[TASK INSTRUCTIONS]
Retyping all the entries exactly is the whole task.

[INFORMATION GIVEN]
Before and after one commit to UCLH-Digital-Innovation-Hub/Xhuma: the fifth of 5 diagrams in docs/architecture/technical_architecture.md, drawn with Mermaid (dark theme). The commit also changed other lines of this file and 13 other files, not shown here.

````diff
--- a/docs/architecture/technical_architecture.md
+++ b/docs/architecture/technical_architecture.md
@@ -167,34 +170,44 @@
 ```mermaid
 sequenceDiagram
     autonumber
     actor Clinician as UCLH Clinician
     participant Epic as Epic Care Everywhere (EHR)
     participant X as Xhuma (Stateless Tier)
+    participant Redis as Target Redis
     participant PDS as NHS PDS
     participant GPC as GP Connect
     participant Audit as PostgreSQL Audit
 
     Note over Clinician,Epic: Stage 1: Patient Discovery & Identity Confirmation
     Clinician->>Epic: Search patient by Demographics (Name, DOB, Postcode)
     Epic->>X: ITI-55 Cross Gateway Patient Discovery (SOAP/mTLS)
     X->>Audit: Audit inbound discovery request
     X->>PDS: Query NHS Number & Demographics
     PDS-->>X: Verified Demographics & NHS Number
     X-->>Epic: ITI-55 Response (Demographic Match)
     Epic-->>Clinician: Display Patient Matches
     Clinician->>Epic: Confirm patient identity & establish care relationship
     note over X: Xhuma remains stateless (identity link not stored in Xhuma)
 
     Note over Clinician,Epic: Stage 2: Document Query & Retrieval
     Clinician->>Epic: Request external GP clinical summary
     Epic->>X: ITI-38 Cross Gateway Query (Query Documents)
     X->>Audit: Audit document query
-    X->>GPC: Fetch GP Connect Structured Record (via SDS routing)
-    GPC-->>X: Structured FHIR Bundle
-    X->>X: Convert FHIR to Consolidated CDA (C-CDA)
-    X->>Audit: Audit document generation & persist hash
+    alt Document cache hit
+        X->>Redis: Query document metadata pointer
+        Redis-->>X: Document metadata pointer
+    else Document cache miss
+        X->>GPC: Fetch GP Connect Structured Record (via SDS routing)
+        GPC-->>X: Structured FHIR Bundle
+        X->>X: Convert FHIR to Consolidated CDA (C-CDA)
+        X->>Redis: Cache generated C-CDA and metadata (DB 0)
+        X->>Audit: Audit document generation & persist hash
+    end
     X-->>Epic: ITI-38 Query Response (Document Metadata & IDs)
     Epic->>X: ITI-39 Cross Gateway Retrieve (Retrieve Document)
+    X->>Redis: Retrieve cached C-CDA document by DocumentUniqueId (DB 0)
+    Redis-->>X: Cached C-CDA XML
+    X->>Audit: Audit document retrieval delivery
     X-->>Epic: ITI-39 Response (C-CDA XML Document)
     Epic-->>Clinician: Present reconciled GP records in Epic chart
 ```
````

[OUTPUT FOR THIS TASK]
Before and after one commit to UCLH-Digital-Innovation-Hub/Xhuma: the fifth of 5 diagrams in docs/architecture/technical_architecture.md, drawn with Mermaid (dark theme). The commit also changed other lines of this file and 13 other files, not shown here.

````diff
--- a/docs/architecture/technical_architecture.md
+++ b/docs/architecture/technical_architecture.md
@@ -167,34 +170,44 @@
 ```mermaid
 sequenceDiagram
     autonumber
     actor Clinician as UCLH Clinician
     participant Epic as Epic Care Everywhere (EHR)
     participant X as Xhuma (Stateless Tier)
+    participant Redis as Target Redis
     participant PDS as NHS PDS
     participant GPC as GP Connect
     participant Audit as PostgreSQL Audit
 
     Note over Clinician,Epic: Stage 1: Patient Discovery & Identity Confirmation
     Clinician->>Epic: Search patient by Demographics (Name, DOB, Postcode)
     Epic->>X: ITI-55 Cross Gateway Patient Discovery (SOAP/mTLS)
     X->>Audit: Audit inbound discovery request
     X->>PDS: Query NHS Number & Demographics
     PDS-->>X: Verified Demographics & NHS Number
     X-->>Epic: ITI-55 Response (Demographic Match)
     Epic-->>Clinician: Display Patient Matches
     Clinician->>Epic: Confirm patient identity & establish care relationship
     note over X: Xhuma remains stateless (identity link not stored in Xhuma)
 
     Note over Clinician,Epic: Stage 2: Document Query & Retrieval
     Clinician->>Epic: Request external GP clinical summary
     Epic->>X: ITI-38 Cross Gateway Query (Query Documents)
     X->>Audit: Audit document query
-    X->>GPC: Fetch GP Connect Structured Record (via SDS routing)
-    GPC-->>X: Structured FHIR Bundle
-    X->>X: Convert FHIR to Consolidated CDA (C-CDA)
-    X->>Audit: Audit document generation & persist hash
+    alt Document cache hit
+        X->>Redis: Query document metadata pointer
+        Redis-->>X: Document metadata pointer
+    else Document cache miss
+        X->>GPC: Fetch GP Connect Structured Record (via SDS routing)
+        GPC-->>X: Structured FHIR Bundle
+        X->>X: Convert FHIR to Consolidated CDA (C-CDA)
+        X->>Redis: Cache generated C-CDA and metadata (DB 0)
+        X->>Audit: Audit document generation & persist hash
+    end
     X-->>Epic: ITI-38 Query Response (Document Metadata & IDs)
     Epic->>X: ITI-39 Cross Gateway Retrieve (Retrieve Document)
+    X->>Redis: Retrieve cached C-CDA document by DocumentUniqueId (DB 0)
+    Redis-->>X: Cached C-CDA XML
+    X->>Audit: Audit document retrieval delivery
     X-->>Epic: ITI-39 Response (C-CDA XML Document)
     Epic-->>Clinician: Present reconciled GP records in Epic chart
 ```
````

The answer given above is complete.